Collected data:
□ □ □ □

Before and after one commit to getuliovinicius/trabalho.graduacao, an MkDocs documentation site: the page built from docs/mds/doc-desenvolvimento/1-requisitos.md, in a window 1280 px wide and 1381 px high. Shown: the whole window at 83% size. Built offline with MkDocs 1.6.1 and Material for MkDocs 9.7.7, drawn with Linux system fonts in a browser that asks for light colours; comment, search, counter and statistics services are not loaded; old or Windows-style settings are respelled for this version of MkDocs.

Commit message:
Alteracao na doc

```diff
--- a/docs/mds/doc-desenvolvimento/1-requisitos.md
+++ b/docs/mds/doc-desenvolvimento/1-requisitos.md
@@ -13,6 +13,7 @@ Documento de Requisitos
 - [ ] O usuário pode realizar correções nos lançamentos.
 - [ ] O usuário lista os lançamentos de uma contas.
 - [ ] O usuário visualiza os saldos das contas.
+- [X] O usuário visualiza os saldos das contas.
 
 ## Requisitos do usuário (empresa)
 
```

□ □ □ □

WORK TO COMPLETE:
One number is the expected answer: the count of lines above that hold the word "usuário".

RESPONSE FOR THIS EXERCISE:
5